Albuquerque artist Ellen Babcock creates works that are a meditation on humanness influenced by spiritual traditions of non-dualism.
Ellen Babcock’s varied creative practices draw inspiration from a panoply of materials and processes and range from sculptural installations and collaborative public projects to large watercolor and pencil works on paper.
“This exploration in paint and drawing has been happening sporadically for many years—I consider it a meditation on humanness influenced by spiritual traditions of non-dualism I first encountered in Santa Fe, New Mexico in the early 1990s. Like many, I had drifted to the desert to seek spiritual meaning and solace. To start these paintings, I make a very loosely controlled gesture with watery paint, an event that births colors, shapes, and paper undulations that then become the context for coaxing out a pencil drawing, often only visible upon close inspection. These pencil drawings are usually figurative in some way—eyes or hands, very tentatively and lightly drawn. I often think about pareidolia—the tendency to see faces in abstract form—as an example of the mind’s inclination to identify with its own thoughts rather than more simply with the state of just being.”

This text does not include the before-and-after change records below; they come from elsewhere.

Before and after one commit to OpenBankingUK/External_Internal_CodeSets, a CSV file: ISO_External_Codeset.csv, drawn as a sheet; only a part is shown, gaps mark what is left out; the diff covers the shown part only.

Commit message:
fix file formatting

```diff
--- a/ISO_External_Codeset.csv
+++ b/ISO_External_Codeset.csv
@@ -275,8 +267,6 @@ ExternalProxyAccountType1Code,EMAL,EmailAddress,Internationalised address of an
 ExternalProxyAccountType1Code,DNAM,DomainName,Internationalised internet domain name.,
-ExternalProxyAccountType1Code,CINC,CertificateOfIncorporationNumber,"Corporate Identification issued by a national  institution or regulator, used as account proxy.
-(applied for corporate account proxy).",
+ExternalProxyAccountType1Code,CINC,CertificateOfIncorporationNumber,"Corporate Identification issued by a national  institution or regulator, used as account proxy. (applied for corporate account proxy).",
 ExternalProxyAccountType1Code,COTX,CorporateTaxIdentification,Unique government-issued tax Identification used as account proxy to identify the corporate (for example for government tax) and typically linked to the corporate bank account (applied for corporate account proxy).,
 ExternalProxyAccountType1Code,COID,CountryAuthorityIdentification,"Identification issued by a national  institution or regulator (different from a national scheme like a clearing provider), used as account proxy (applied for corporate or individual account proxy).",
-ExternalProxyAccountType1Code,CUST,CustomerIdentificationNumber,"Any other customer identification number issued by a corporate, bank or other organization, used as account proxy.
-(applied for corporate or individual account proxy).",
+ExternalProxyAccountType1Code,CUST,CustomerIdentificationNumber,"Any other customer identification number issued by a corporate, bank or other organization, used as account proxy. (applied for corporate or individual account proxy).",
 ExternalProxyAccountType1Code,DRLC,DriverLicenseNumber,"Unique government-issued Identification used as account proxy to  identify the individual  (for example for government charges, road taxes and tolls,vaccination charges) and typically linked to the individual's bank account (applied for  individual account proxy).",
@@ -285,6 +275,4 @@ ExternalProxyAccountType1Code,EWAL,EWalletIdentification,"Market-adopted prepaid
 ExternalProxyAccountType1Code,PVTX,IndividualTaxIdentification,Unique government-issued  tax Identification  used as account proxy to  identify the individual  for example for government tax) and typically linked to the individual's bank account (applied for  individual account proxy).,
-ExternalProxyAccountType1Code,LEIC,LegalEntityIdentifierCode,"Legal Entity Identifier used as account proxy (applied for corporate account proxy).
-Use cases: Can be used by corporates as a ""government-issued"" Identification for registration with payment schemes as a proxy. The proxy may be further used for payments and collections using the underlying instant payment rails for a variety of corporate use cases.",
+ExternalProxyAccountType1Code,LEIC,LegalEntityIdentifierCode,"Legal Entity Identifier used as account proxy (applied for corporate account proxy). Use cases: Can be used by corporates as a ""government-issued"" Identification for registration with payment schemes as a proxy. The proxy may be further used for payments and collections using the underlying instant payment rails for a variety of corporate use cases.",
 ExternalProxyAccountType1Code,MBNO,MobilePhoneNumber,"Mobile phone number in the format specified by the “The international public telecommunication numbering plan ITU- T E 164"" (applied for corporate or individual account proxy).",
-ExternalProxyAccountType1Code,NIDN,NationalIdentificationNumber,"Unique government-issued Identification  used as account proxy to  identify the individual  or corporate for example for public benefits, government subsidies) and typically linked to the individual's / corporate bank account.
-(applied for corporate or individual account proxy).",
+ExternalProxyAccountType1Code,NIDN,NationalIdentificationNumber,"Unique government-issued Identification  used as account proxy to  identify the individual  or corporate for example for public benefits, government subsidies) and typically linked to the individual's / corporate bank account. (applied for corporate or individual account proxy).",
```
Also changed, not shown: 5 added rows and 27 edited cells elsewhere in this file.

Ellen is an associate professor of art practices at the University of New Mexico and the founding director of Friends of the Orphan Signs, an organization that places public art in abandoned road signs. The FOS project Reviver won a 2013 Americans for the Arts Public Art Year in Review award, and her recent watercolor painting, Oracle, won a juror’s award at the 2021 Crocker-Kingsley biennial exhibition. Ellen has exhibited in numerous California and New Mexico venues, including Southern Exposure in San Francisco and the Center for Contemporary Arts and New Mexico Museum of Art in Santa Fe.
Albuquerque, NM | ellenbabcock.net | @ellen.babcock